Qualcomm: Déjà Vu All Over Again
The Chinese government probe into Qualcomm, announced earlier this week, is a case of déjà vu all over again.
For China's National Development and Reform Commission (NDRC), it is yet another investigation into a foreign company. For Qualcomm Inc. (Nasdaq: QCOM), it is a fresh complaint about its licensing fees.
Qualcomm revealed on November 25 that it is under investigation by the NDRC, China's prime economic planning body, under the Anti-Monopoly Law. It said it was "not aware of any charge" that it had violated the law.
Analysts have widely interpreted this as a move by the Chinese government to gain leverage in forthcoming negotiations with Qualcomm and other foreign suppliers over LTE technology licensing fees.

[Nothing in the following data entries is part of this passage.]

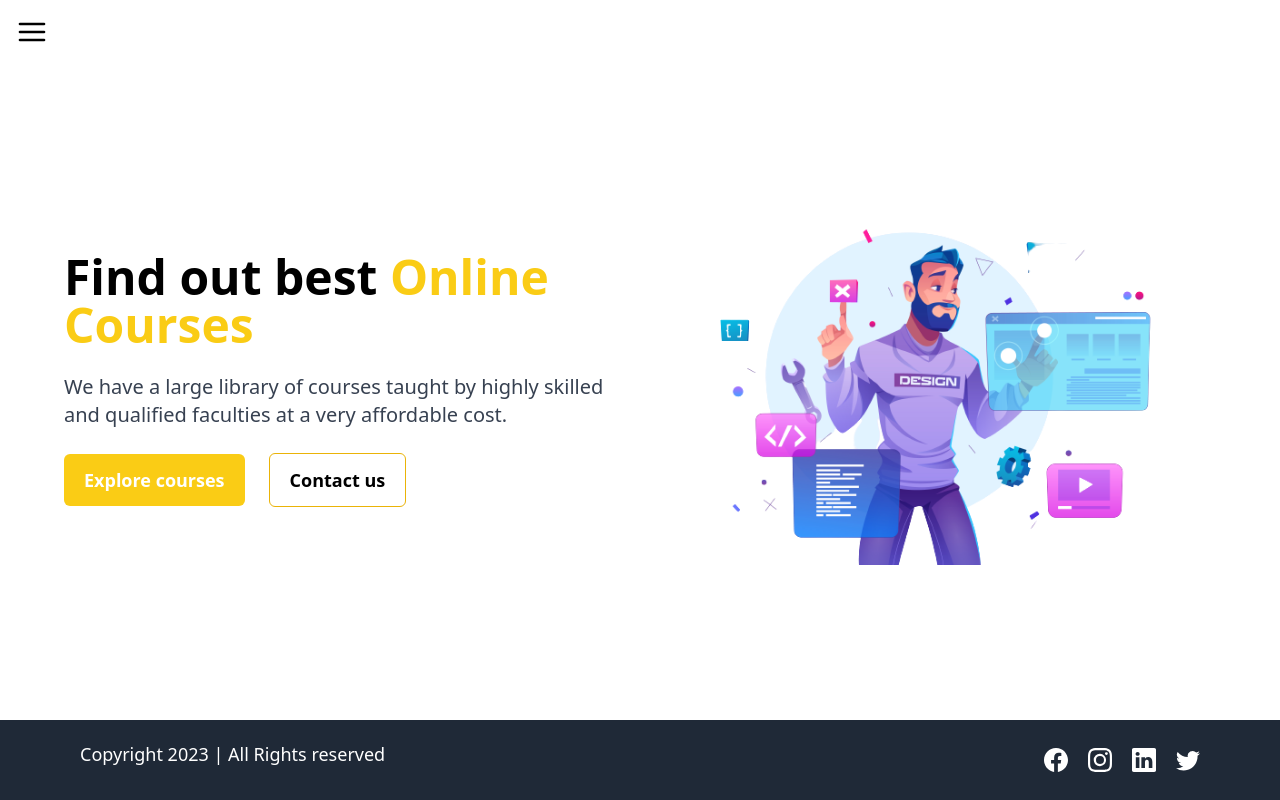
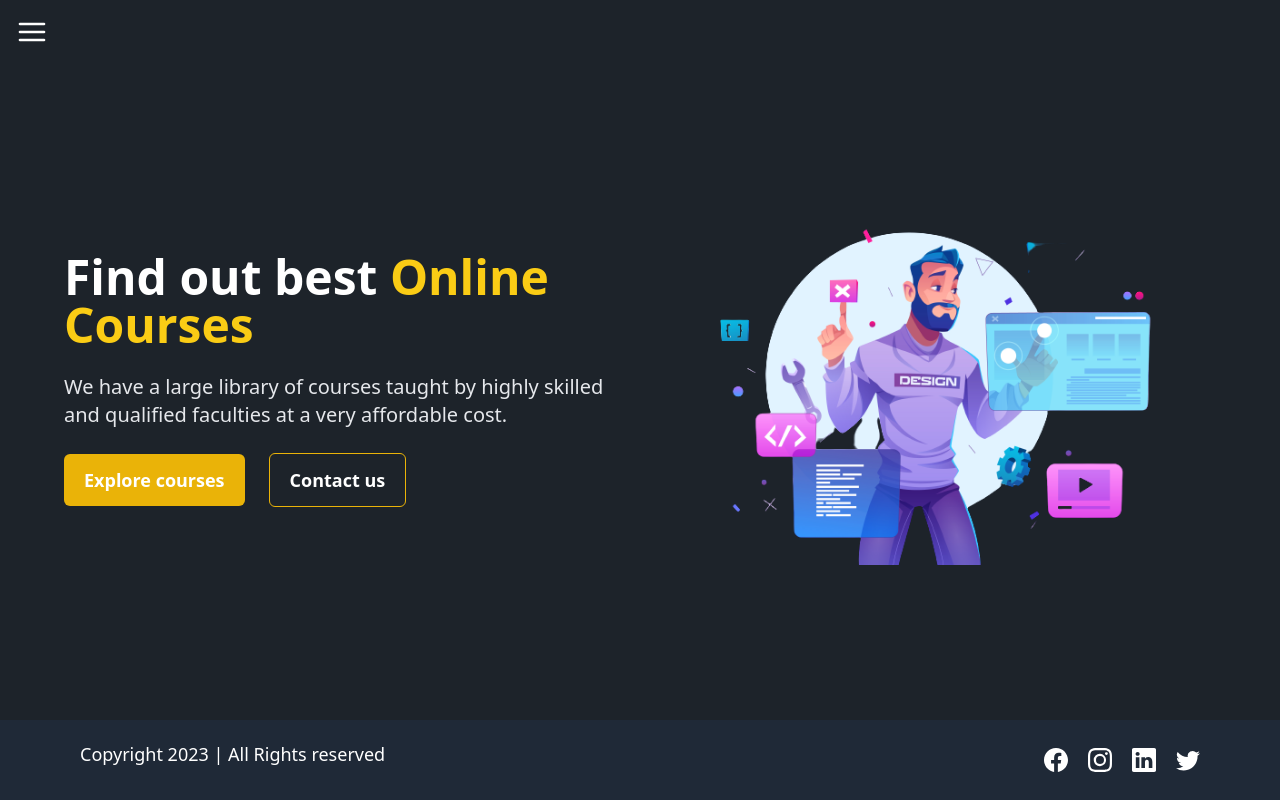
Before and after one commit to AnshuShree2004/LMS-frontend, a React (Vite) app: page / in a window 1280 px wide. Built offline with nearby package versions, Linux system fonts and the light colour scheme.

Commit message:
Added login signup buttons to side bar

```diff
--- a/src/layouts/HomeLayout.jsx
+++ b/src/layouts/HomeLayout.jsx
@@ -1,29 +1,40 @@
-
-import {AiFillCloseCircle} from 'react-icons/ai'
+import { AiFillCloseCircle } from "react-icons/ai";
 import { FiMenu } from "react-icons/fi";
-import { Link } from "react-router-dom";
+import { useDispatch, useSelector } from "react-redux";
+import { Link, useNavigate } from "react-router-dom";
 
 import Footer from "../components/Footer";
 
+function HomeLayout({ children }) {
+  const dispatch = useDispatch();
+  const navigate = useNavigate();
 
-function HomeLayout({ children }) {
+  const isLoggedIn = useSelector((state) => state?.auth?.isLoggedIn);
+  const role = useSelector((state) => state?.auth?.role);
+
+
 
   function changeWidth() {
-        const drawerSide = document.getElementsByClassName("drawer-side")
-        drawerSide[0].style.width = 'auto'
+    const drawerSide = document.getElementsByClassName("drawer-side");
+    drawerSide[0].style.width = "auto";
+  }
 
+  function hideDrawer() {
+    const element = document.getElementsByClassName("drawer-toggle");
+    element[0].checked = false;
+
+    const drawerSide = document.getElementsByClassName("drawer-side");
+    drawerSide[0].style.width = "0";
   }
 
 
-    function hideDrawer() {
-        const element = document.getElementsByClassName("drawer-toggle")
-        element[0].checked = false
+  function onLogout(e) {
 
-        const drawerSide = document.getElementsByClassName("drawer-side")
-        drawerSide[0].style.width = '0'
+     e.preventDefault()
 
+     //todo
+     navigate("/")
   }
-
 
   return (
     <div className="min-h-[90vh]">
@@ -32,35 +43,93 @@ function HomeLayout({ children }) {
 
         <div className="drawer-content">
           <label htmlFor="my-drawer">
-            <FiMenu onClick={changeWidth} size={"32px"}  className="font-bold text-black m-4"/>
+            <FiMenu
+              onClick={changeWidth}
+              size={"32px"}
+              className="font-bold text-white m-4"
+            />
           </label>
         </div>
 
         <div className="drawer-side w-0">
-    <label htmlFor="my-drawer" aria-label="close sidebar" className="drawer-overlay"></label>
-    <ul className="menu p-4 w-48 min-h-full bg-base-200 text-base-content relative sm:w-80">
-
-    <li className='w-fit absolute right-2 z-50'>
+          <label
+            htmlFor="my-drawer"
+            aria-label="close sidebar"
+            className="drawer-overlay"
+          ></label>
+          <ul className="menu p-4 w-48 min-h-full bg-base-200 text-base-content relative sm:w-80 ">
+            <li className="w-fit absolute right-2 z-50">
               <button onClick={hideDrawer}>
-        <AiFillCloseCircle size={'24'}/>
+                <AiFillCloseCircle size={"24"} />
               </button>
             </li>
 
             <li>
-    <Link to="/" >Home</Link>
+              <Link to="/">Home</Link>
+            </li>
+
+            {
+              isLoggedIn && role === "ADMIN" && (
+                <li>
+                  <Link to="/admin/dashboard">Admin Dashboard</Link>
+                </li>
+              )
+            }
+
+            <li>
+              <Link to="/about">About us</Link>
             </li>
 
             <li>
-    <Link to="/about" >About us</Link>
+              <Link to="/contact">Contact us</Link>
             </li>
 
             <li>
-    <Link to="/contact" >Contact us</Link>
+              <Link to="/courses">All Courses</Link>
             </li>
 
-    <li>
-    <Link to="/courses" >All Courses</Link>
-    </li>
+
+
+
+
+             { isLoggedIn ?
+               ( <li className="absolute bottom-4 w-[90%] ">
+                <div className="w-full flex items-center justify-center">
+
+               <button className="btn-primary px-4 py-1 font-semibold rounded-md w-full">
+                <Link to="/login">
+                  Login
+                </Link>
+               </button>
+
+
+               <button className="btn-secondary px-4 py-1 font-semibold rounded-md w-full">
+                <Link to="/signup">
+                  Signup
+                </Link>
+               </button>
+
+                </div>
+                </li>) : ( <li className="absolute bottom-4 w-[90%] ">
+                <div className="w-full flex items-center justify-center">
+
+               <button className="btn-primary px-4 py-1 font-semibold rounded-md w-full">
+                <Link to="/user/profile">
+                  Profile
+                </Link>
+               </button>
+
+
+               <button className="btn-secondary px-4 py-1 font-semibold rounded-md w-full">
+                <Link onClick={onLogout}>
+                  Logout
+                </Link>
+               </button>
+
+                </div>
+                </li>)
+              }
+
 
           </ul>
         </div>
@@ -70,7 +139,7 @@ function HomeLayout({ children }) {
       {children}
       <Footer />
     </div>
-  );
+  )
 }
 
 export default HomeLayout;
--- a/src/pages/Home.jsx
+++ b/src/pages/Home.jsx
@@ -8,25 +8,25 @@ function Home() {
     return (
 
         <HomeLayout>
-          <div className="pt-10 text-black flex items-center justify-center gap-10 mx-16 h-[90vh]">
+          <div className="pt-10 text-white flex items-center justify-center gap-10 mx-16 h-[90vh]">
 
           <div className="w-1/2 space-y-6">
             <h1 className="text-5xl font-semibold">Find out best  <span className="text-yellow-400 font-bold">Online Courses</span></h1>
 
-            <p className="text-xl text-gray-700">
+            <p className="text-xl text-gray-200">
                 We have a large library of courses taught by highly skilled and qualified faculties at a very affordable cost.
             </p>
 
             <div className="space-x-6">
 
                 <Link to="/courses">
-                <button className="bg-yellow-400 px-5 py-3 rounded-md font text-lg cursor-pointer hover:bg-yellow-500 transition-all ease-in-out text-white font-semibold">
+                <button className="bg-yellow-500 px-5 py-3 rounded-md font text-lg cursor-pointer hover:bg-yellow-600 transition-all ease-in-out text-white font-semibold">
                     Explore courses
                 </button>
                 </Link>
 
                 <Link to="/contacts">
-                <button className=" border border-yellow-500 px-5 py-3 rounded-md font text-lg cursor-pointer hover:bg-yellow-500 transition-all ease-in-out hover:text-white font-semibold">
+                <button className=" border border-yellow-500 px-5 py-3 rounded-md font text-lg cursor-pointer hover:bg-yellow-600 transition-all ease-in-out  font-semibold">
                     Contact us
                 </button>
                 </Link>
--- a/tailwind.config.js
+++ b/tailwind.config.js
@@ -8,4 +8,7 @@ export default {
     extend: {},
   },
   plugins: [require("daisyui")],
+  daisyui: {
+    themes: [ "dark"],
+  },
 }
```
Lines whose indentation alone changed are shown as unchanged.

Officially, 49% of Qualcomm's 2012 revenue came from China, although most of that was from the assembly of chips sold elsewhere. In reality, the real figure is estimated to be around 20%. However, the company told an analysts' briefing last week that it expected the debut of 4G in China would boost royalty revenues because of its strong LTE patent portfolio.
Chinese handset firms are reportedly paying between 3%-6% of their wholesale sale price to Qualcomm, according to a report carried by China's Sohu IT website: Five of the six LTE TDD phones procured by China Mobile recently used Qualcomm chips.
Latest run-in for Qualcomm
The dispute also comes amid China's attempts to restructure the domestic mobile chip market, with state-owned Tsinghua Unigroup buying Nasdaq-listed Spreadtrum and RDA Microelectronics during the past six months.
However, it is also the latest in a series of controversies over Qualcomm royalties. In November 2009, the European Union ended a four-year investigation of Qualcomm's licensing practices after Ericsson AB (Nasdaq: ERIC) withdrew its complaint. (See Qualcomm's Legal Load Lightened.)
In July 2009, South Korea's Fair Trade Commission fined Qualcomm approximately US$200 million, the agency's biggest ever fine against a single company. (See Korean FTC Fines Qualcomm.)
And in negotiations with the Chinese government over 3G patent fees in 2005, Qualcomm was reported to have demanded much higher royalties than other foreign vendors.
With 4G about to be launched, the Chinese government is expected once more to seek agreement on behalf of Chinese operators, equipment vendors, and handset-makers on royalty prices from foreign intellectual property rights (IPR) holders. It is this dissatisfaction with foreign licensing fees that is in part responsible for China developing its own wireless standards.
The American Chamber of Commerce in China has complained that this practice means foreign companies are being "pressured through possible market exclusion" to accept "unreasonably low royalties that are not based on the underlying patented technology’s economic value."
But that is not the only pressure on foreign companies. As soft targets, they have become popular punchbags for the government as it strives to be seen to be protecting consumer interests.
The Anti-Monopoly Law has been applied to South Korean and Taiwanese flatscreen TV-makers and foreign milk powder suppliers, and to head off an attempted local acquisition by Coca-Cola.
The state-controlled CCTV network has also taken repeated swings at foreign brands, including Starbucks, KFC, and Samsung, and even forced Apple CEO Tim Cook into an apology.
But there is plenty of sentiment on the government side. Yang Peifang, the head of the government-controlled China Information Economics Society, has called on the Chinese telecom industry to "take action and jointly oppose the Qualcomm monopoly and build a fine, healthy industry order."
— Robert Clark, contributing editor, special to Light Reading